What is being asked: Would you restate each entry word for word, omitting the pictures?

Records from a data source:

* * *

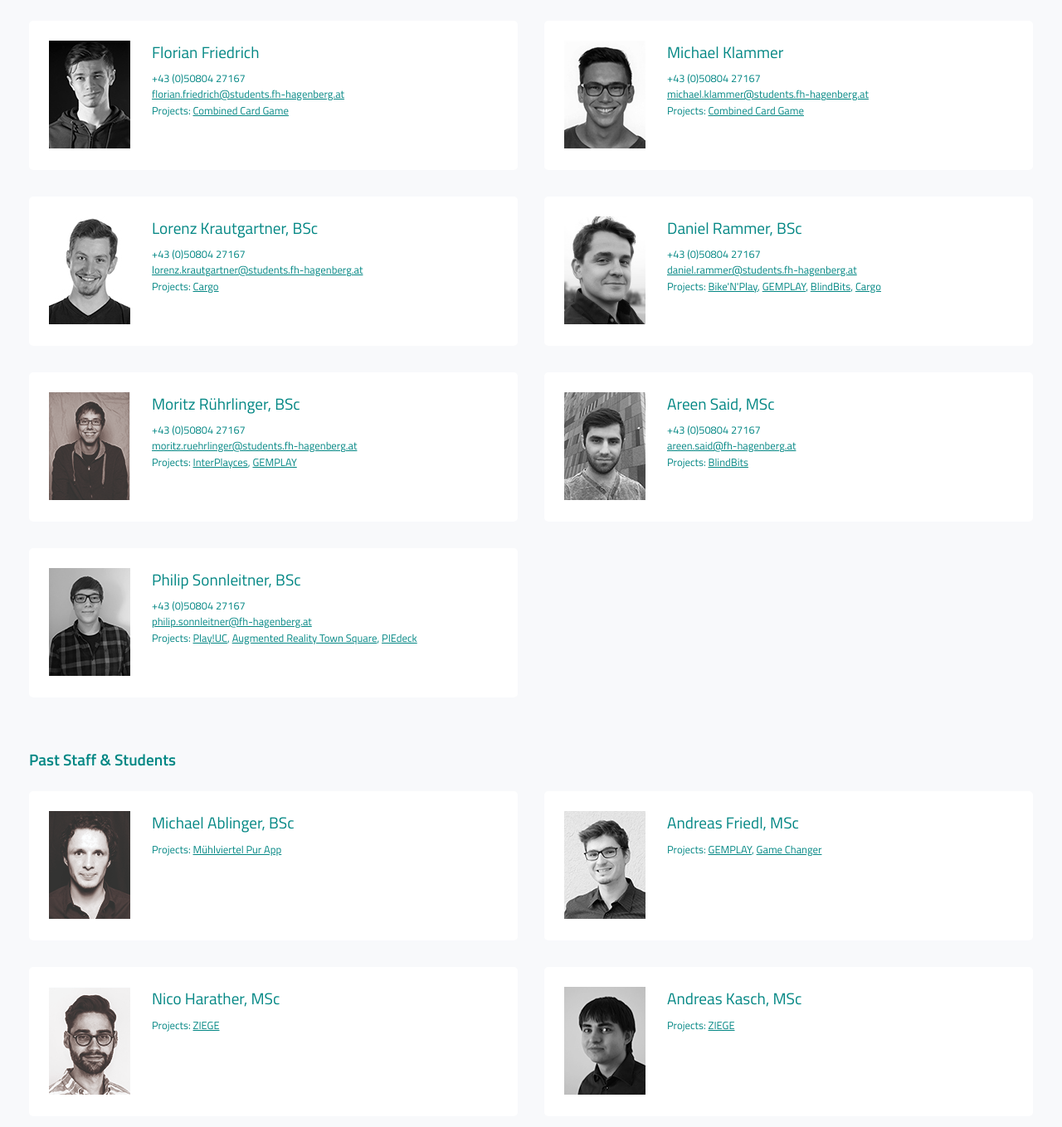
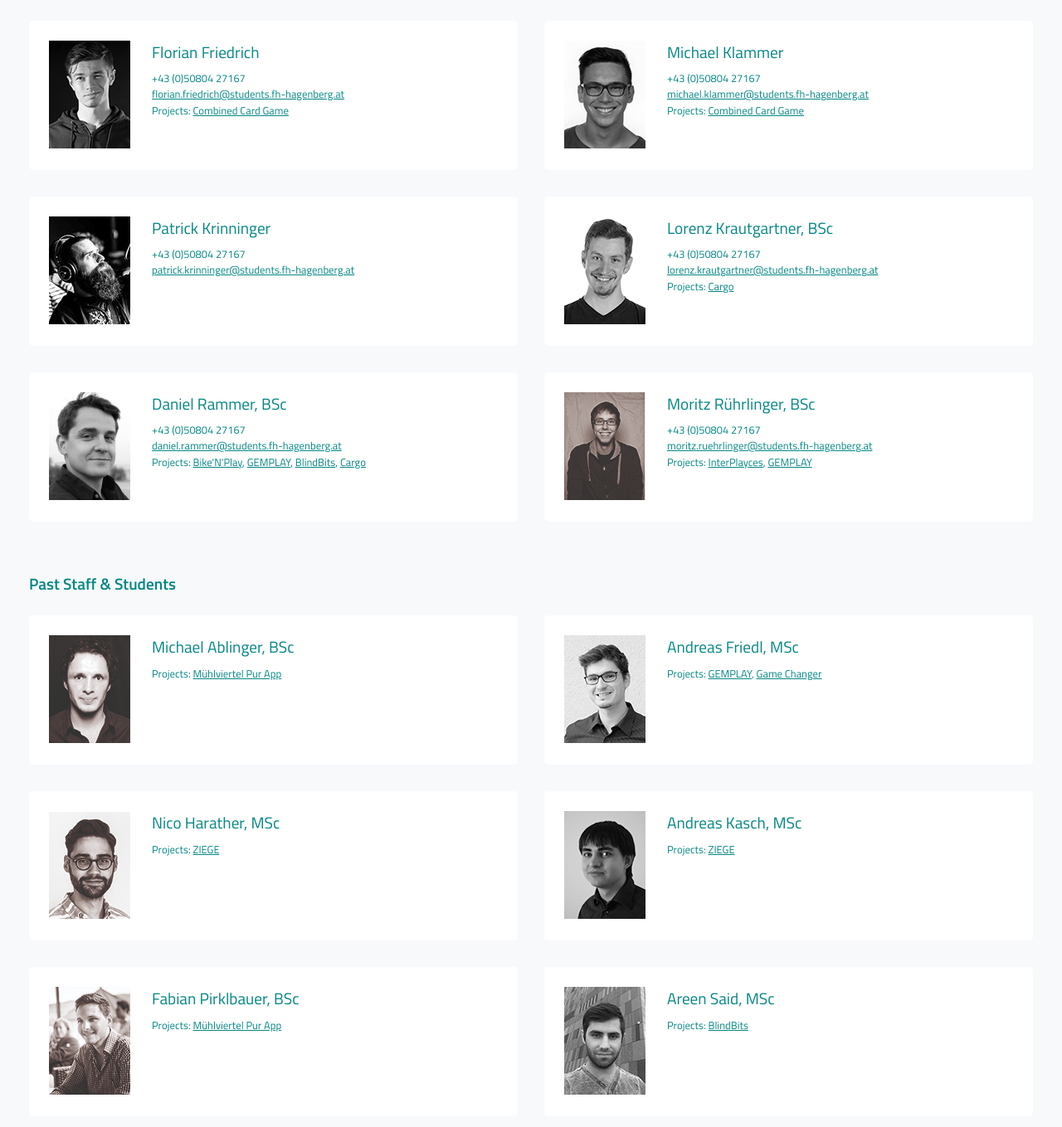
Before and after one commit to Playful-Interactive-Environments/pie-lab.at, a Jekyll site: the page built from _pages/people.html, in a window 1280 px wide and 1400 px high, scrolled down 1633 px. Shown: the top 1359 px of the window at 83% size. Built offline with Jekyll 4.4.1, drawn with Linux system fonts in a browser that asks for light colours; some of the changed text lies outside the part shown.

Commit message:
Added Patrick
Also moved a few people to past staff.

```diff
--- a/_data/people.yml
+++ b/_data/people.yml
@@ -89,6 +89,13 @@
   email: michael.klammer@students.fh-hagenberg.at
   projects: [Combined Card Game]
 
+- name: Patrick Krinninger
+  group: 4
+  photo: patrick-krinninger.jpg
+  phone: +43 (0)50804 27167
+  email: patrick.krinninger@students.fh-hagenberg.at
+  projects:
+
 - name: Lorenz Krautgartner, BSc
   group: 4
   photo: lorenz-krautgartner.jpg
@@ -109,20 +116,6 @@
   phone: +43 (0)50804 27167
   email: moritz.ruehrlinger@students.fh-hagenberg.at
   projects: [InterPlayces, GEMPLAY]
-
-- name: Areen Said, MSc
-  group: 4
-  photo: areen-said.jpg
-  phone: +43 (0)50804 27167
-  email: areen.said@fh-hagenberg.at
-  projects: [BlindBits]
-
-- name: Philip Sonnleitner, BSc
-  group: 4
-  photo: philip-sonnleitner.jpg
-  phone: +43 (0)50804 27167
-  email: philip.sonnleitner@fh-hagenberg.at
-  projects: [Play!UC, Augmented Reality Town Square, PIEdeck]
 
 - name: Michael Ablinger, BSc
   group: 5
@@ -159,6 +152,20 @@
   email:
   projects: [Mühlviertel Pur App]
 
+- name: Areen Said, MSc
+  group: 5
+  photo: areen-said.jpg
+  phone:
+  email:
+  projects: [BlindBits]
+
+- name: Philip Sonnleitner, BSc
+  group: 5
+  photo: philip-sonnleitner.jpg
+  phone:
+  email:
+  projects: [Play!UC, Augmented Reality Town Square, PIEdeck]
+
 - name: Sarah Troschl, MSc
   group: 5
   photo: sarah-troschl.jpg
```
Also changed, not shown: js/main.js (+1 -1 lines), assets/people/patrick-krinninger.jpg (added).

* * *

Response box:
Before and after one commit to Playful-Interactive-Environments/pie-lab.at, a Jekyll site: the page built from _pages/people.html, in a window 1280 px wide and 1400 px high, scrolled down 1633 px. Shown: the top 1359 px of the window at 83% size. Built offline with Jekyll 4.4.1, drawn with Linux system fonts in a browser that asks for light colours; some of the changed text lies outside the part shown.

Commit message:
Added Patrick
Also moved a few people to past staff.

```diff
--- a/_data/people.yml
+++ b/_data/people.yml
@@ -89,6 +89,13 @@
   email: michael.klammer@students.fh-hagenberg.at
   projects: [Combined Card Game]
 
+- name: Patrick Krinninger
+  group: 4
+  photo: patrick-krinninger.jpg
+  phone: +43 (0)50804 27167
+  email: patrick.krinninger@students.fh-hagenberg.at
+  projects:
+
 - name: Lorenz Krautgartner, BSc
   group: 4
   photo: lorenz-krautgartner.jpg
@@ -109,20 +116,6 @@
   phone: +43 (0)50804 27167
   email: moritz.ruehrlinger@students.fh-hagenberg.at
   projects: [InterPlayces, GEMPLAY]
-
-- name: Areen Said, MSc
-  group: 4
-  photo: areen-said.jpg
-  phone: +43 (0)50804 27167
-  email: areen.said@fh-hagenberg.at
-  projects: [BlindBits]
-
-- name: Philip Sonnleitner, BSc
-  group: 4
-  photo: philip-sonnleitner.jpg
-  phone: +43 (0)50804 27167
-  email: philip.sonnleitner@fh-hagenberg.at
-  projects: [Play!UC, Augmented Reality Town Square, PIEdeck]
 
 - name: Michael Ablinger, BSc
   group: 5
@@ -159,6 +152,20 @@
   email:
   projects: [Mühlviertel Pur App]
 
+- name: Areen Said, MSc
+  group: 5
+  photo: areen-said.jpg
+  phone:
+  email:
+  projects: [BlindBits]
+
+- name: Philip Sonnleitner, BSc
+  group: 5
+  photo: philip-sonnleitner.jpg
+  phone:
+  email:
+  projects: [Play!UC, Augmented Reality Town Square, PIEdeck]
+
 - name: Sarah Troschl, MSc
   group: 5
   photo: sarah-troschl.jpg
```
Also changed, not shown: js/main.js (+1 -1 lines), assets/people/patrick-krinninger.jpg (added).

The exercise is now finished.